* What is needed
Going through the entries, how many lines include the string "section"? Answer only with the number.

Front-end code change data
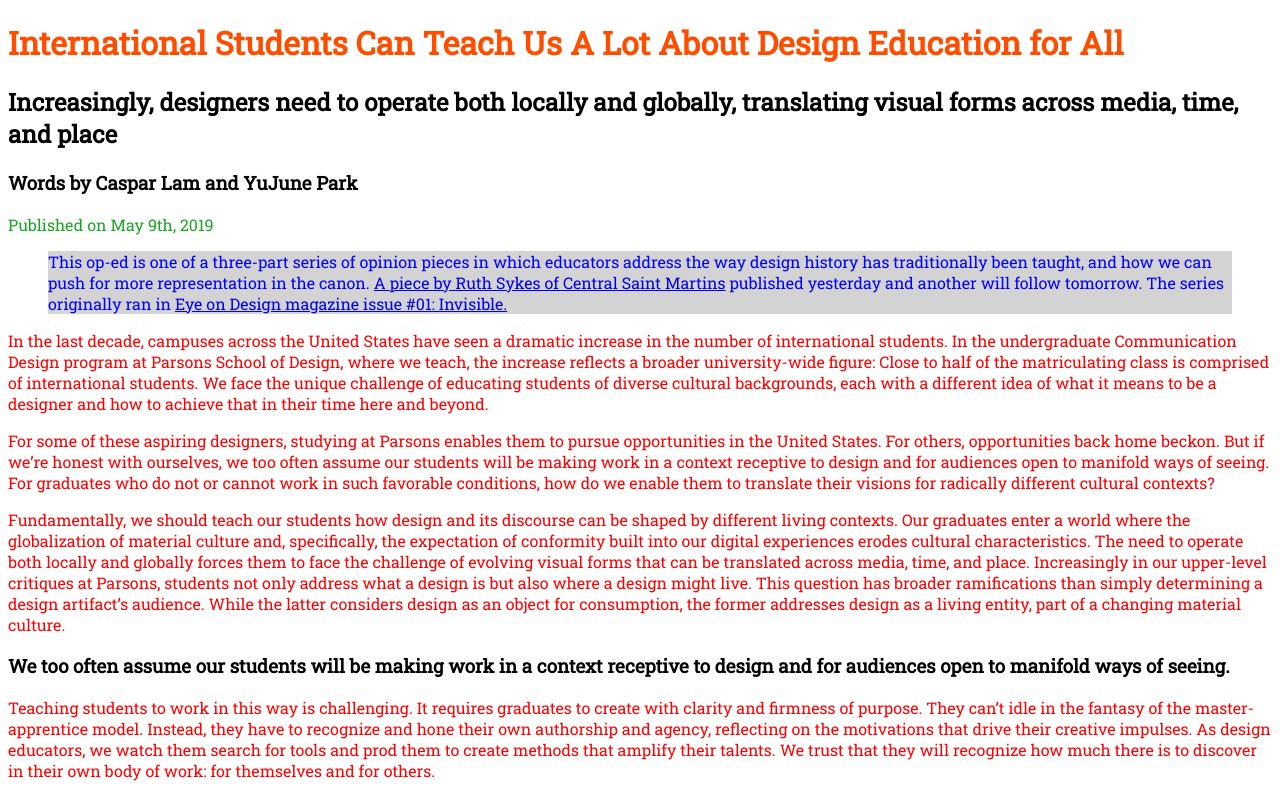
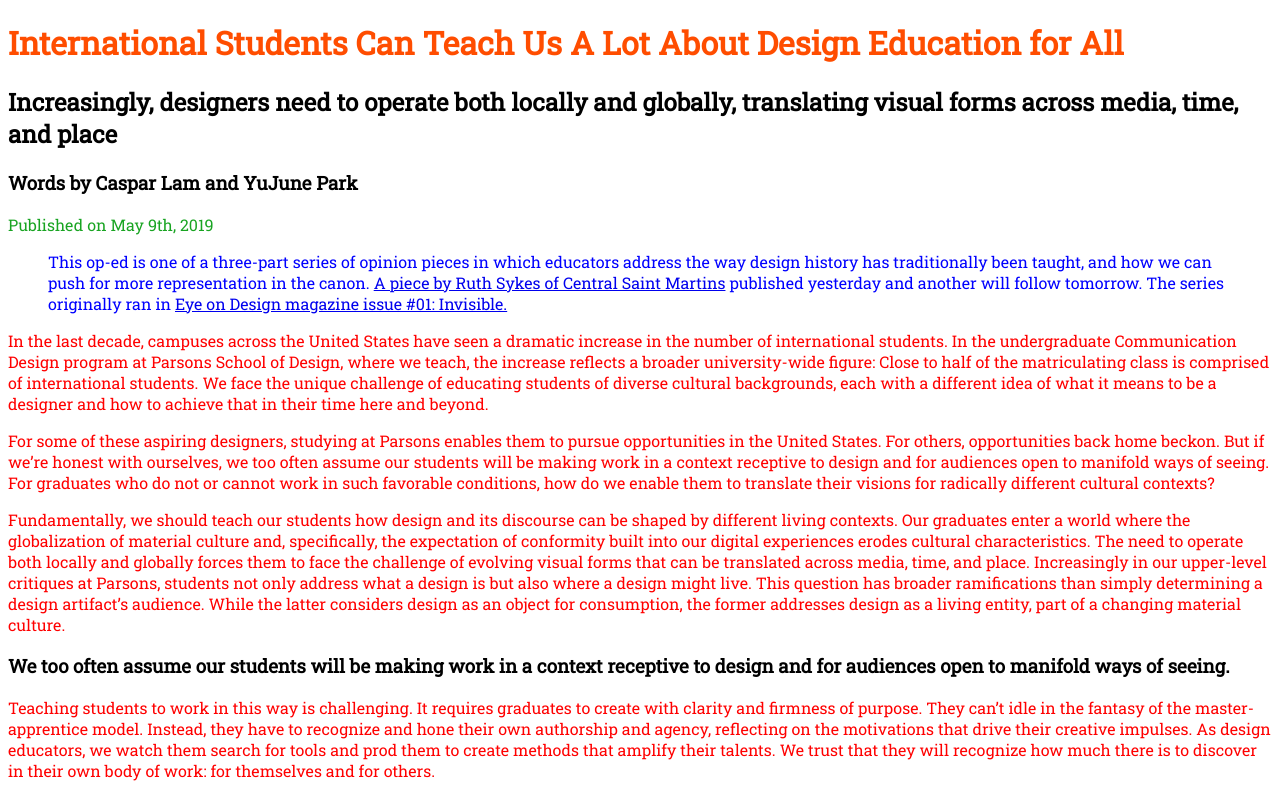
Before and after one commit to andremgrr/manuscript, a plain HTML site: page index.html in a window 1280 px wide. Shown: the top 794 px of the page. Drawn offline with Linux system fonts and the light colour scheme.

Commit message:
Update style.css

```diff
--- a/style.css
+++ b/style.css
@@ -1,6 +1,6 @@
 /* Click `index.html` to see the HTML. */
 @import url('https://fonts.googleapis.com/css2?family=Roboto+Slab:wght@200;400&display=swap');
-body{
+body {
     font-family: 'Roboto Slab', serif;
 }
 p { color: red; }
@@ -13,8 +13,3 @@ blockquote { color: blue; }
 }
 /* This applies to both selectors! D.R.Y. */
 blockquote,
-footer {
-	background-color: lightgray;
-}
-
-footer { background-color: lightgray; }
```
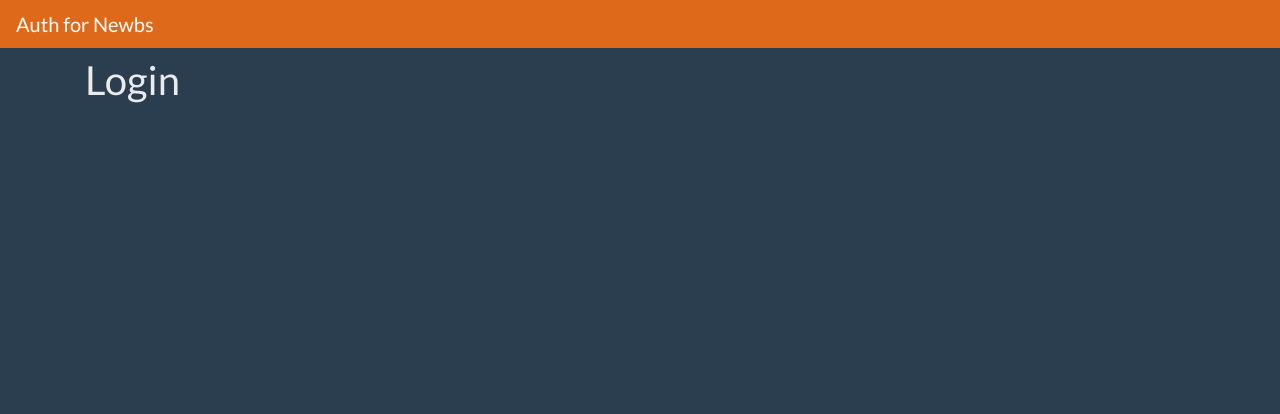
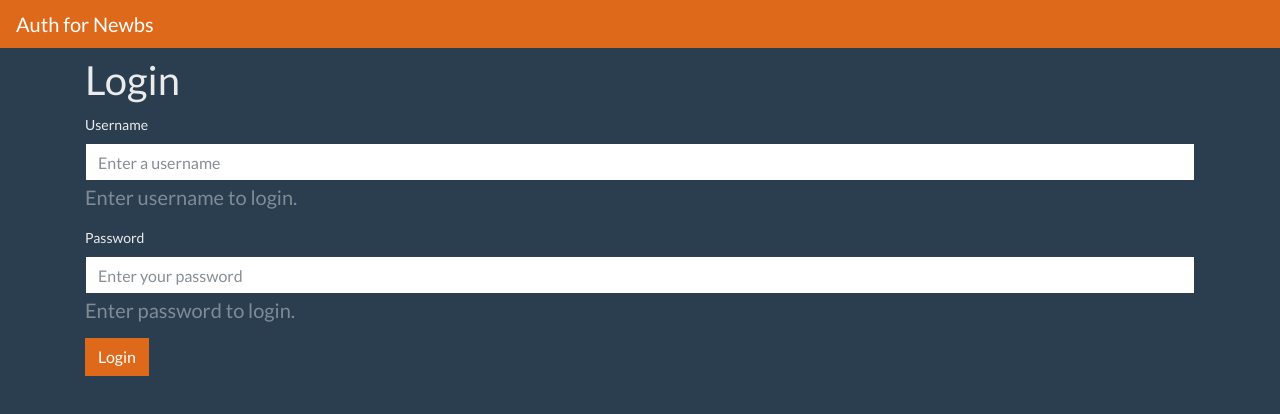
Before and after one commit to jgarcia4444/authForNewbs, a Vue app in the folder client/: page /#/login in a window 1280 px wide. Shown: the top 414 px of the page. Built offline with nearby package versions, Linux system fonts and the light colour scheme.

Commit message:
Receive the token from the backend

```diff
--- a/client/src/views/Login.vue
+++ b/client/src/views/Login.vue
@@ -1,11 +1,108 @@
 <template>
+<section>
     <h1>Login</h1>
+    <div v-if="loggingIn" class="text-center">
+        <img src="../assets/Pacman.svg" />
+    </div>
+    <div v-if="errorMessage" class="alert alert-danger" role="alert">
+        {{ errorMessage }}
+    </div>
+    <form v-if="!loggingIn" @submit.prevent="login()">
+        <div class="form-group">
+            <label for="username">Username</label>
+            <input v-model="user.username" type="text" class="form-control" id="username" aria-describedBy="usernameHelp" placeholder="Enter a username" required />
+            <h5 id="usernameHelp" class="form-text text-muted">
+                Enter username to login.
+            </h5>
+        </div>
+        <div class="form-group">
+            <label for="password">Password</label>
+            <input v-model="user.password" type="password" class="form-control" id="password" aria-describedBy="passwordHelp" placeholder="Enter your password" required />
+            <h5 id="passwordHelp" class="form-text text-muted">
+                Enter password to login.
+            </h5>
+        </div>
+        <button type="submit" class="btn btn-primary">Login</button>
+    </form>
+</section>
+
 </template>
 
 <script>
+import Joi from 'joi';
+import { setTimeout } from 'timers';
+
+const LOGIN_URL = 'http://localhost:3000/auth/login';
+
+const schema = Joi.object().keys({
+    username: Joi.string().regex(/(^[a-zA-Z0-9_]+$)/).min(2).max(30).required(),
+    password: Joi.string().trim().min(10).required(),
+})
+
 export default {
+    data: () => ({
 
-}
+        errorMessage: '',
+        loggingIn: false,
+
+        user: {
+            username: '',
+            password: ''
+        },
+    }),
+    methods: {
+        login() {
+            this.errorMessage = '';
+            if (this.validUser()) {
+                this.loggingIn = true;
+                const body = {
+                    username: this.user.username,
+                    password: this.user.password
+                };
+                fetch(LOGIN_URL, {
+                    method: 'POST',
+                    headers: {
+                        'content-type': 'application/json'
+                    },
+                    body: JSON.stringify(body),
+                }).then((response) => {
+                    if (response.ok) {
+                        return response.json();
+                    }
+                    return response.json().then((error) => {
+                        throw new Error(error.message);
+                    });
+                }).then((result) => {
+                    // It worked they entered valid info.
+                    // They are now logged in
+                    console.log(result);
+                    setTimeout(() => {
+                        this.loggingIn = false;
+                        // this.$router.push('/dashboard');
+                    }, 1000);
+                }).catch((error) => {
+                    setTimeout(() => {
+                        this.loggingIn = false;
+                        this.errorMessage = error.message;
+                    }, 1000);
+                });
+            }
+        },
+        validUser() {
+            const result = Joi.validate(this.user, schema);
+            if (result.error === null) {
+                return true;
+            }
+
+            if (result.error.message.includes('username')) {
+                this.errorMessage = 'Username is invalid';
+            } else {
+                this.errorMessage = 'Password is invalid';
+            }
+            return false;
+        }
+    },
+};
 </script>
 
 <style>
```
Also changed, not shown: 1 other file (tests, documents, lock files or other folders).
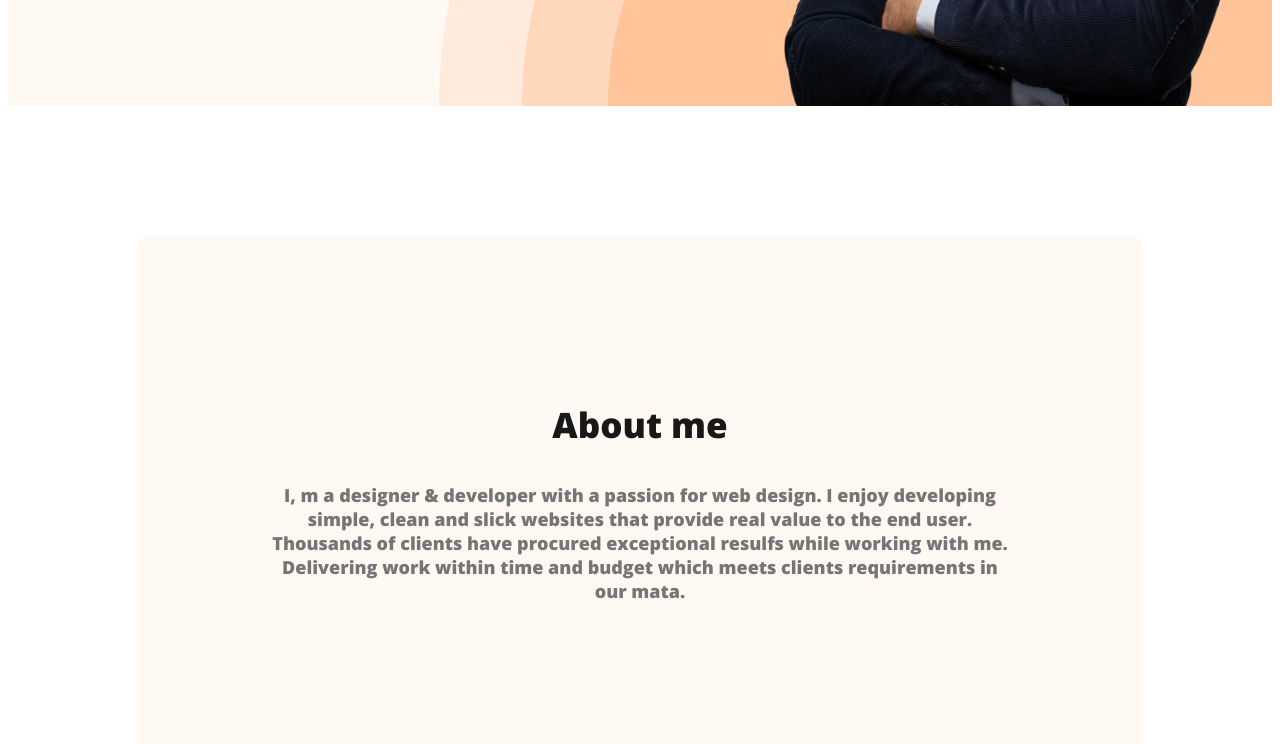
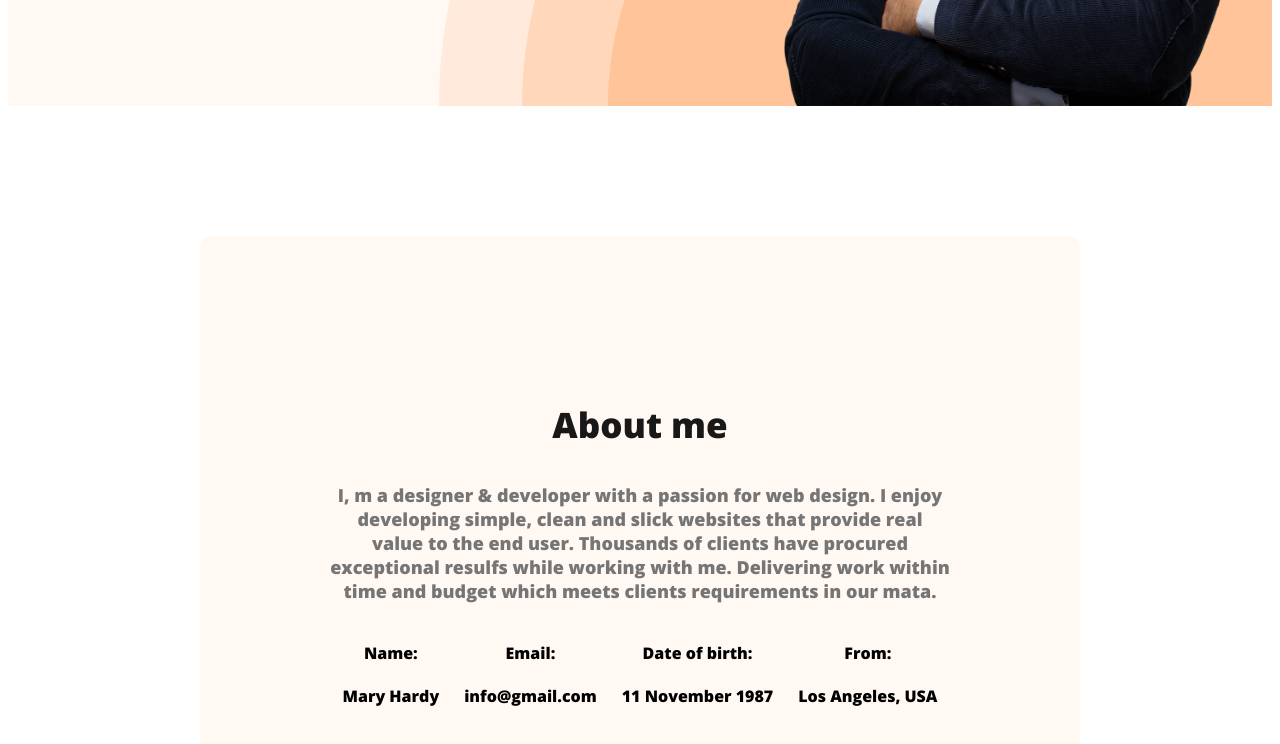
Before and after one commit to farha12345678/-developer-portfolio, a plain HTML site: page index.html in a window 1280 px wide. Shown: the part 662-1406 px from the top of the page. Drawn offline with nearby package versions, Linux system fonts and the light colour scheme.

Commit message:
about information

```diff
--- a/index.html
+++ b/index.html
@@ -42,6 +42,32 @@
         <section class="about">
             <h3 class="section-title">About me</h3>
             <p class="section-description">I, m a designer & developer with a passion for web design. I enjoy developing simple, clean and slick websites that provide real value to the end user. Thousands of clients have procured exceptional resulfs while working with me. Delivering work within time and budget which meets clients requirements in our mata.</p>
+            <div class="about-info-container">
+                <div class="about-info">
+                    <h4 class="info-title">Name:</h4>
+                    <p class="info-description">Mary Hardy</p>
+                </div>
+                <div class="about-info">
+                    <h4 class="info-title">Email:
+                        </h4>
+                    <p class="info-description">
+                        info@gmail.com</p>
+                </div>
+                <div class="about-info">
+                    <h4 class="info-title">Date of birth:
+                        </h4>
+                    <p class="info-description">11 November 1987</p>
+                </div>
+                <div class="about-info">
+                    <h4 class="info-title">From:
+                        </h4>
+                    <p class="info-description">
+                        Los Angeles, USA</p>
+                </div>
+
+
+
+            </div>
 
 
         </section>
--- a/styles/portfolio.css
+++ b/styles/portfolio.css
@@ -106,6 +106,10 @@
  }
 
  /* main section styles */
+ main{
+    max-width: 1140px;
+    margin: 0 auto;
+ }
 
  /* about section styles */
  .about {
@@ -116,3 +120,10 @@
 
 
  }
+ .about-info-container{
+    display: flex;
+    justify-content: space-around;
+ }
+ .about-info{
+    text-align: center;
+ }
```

* Exercise solution
8